▸ **DATA TO USE**
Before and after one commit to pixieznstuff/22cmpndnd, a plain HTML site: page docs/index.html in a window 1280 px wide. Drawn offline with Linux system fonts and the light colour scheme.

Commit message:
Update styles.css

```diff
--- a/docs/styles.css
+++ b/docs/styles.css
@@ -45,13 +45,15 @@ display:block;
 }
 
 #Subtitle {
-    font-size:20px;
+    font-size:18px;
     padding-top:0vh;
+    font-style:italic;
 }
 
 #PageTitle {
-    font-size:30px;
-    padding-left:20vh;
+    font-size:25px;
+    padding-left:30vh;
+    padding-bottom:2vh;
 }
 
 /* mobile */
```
==
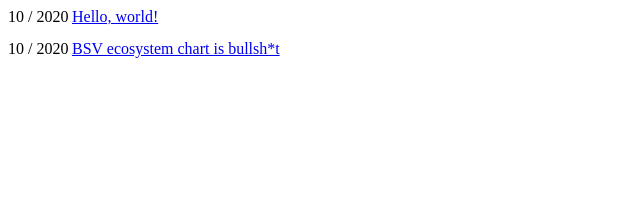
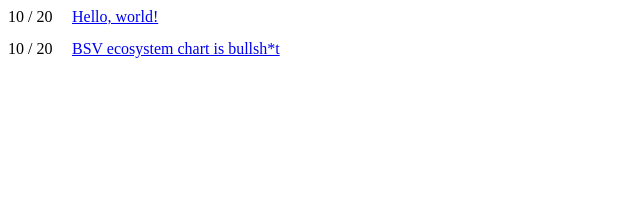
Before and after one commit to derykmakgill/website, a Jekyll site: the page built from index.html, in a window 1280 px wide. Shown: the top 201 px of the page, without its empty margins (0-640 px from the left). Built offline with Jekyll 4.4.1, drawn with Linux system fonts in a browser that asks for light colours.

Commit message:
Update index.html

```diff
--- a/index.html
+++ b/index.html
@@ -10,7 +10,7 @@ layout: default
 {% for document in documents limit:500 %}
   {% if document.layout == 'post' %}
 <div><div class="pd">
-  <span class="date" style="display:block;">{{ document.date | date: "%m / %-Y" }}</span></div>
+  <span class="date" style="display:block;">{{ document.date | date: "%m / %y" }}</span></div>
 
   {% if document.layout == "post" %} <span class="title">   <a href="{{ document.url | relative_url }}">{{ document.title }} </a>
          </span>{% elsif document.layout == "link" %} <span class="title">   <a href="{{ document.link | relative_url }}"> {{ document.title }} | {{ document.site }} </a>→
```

▸ **WHAT YOU ARE ASKED TO DO**
Starting from the records above, filter out all lines except those containing the word "index".

▸ **TASK RESULT**
Before and after one commit to pixieznstuff/22cmpndnd, a plain HTML site: page docs/index.html in a window 1280 px wide. Drawn offline with Linux system fonts and the light colour scheme.
Before and after one commit to derykmakgill/website, a Jekyll site: the page built from index.html, in a window 1280 px wide. Shown: the top 201 px of the page, without its empty margins (0-640 px from the left). Built offline with Jekyll 4.4.1, drawn with Linux system fonts in a browser that asks for light colours.
Update index.html
--- a/index.html
+++ b/index.html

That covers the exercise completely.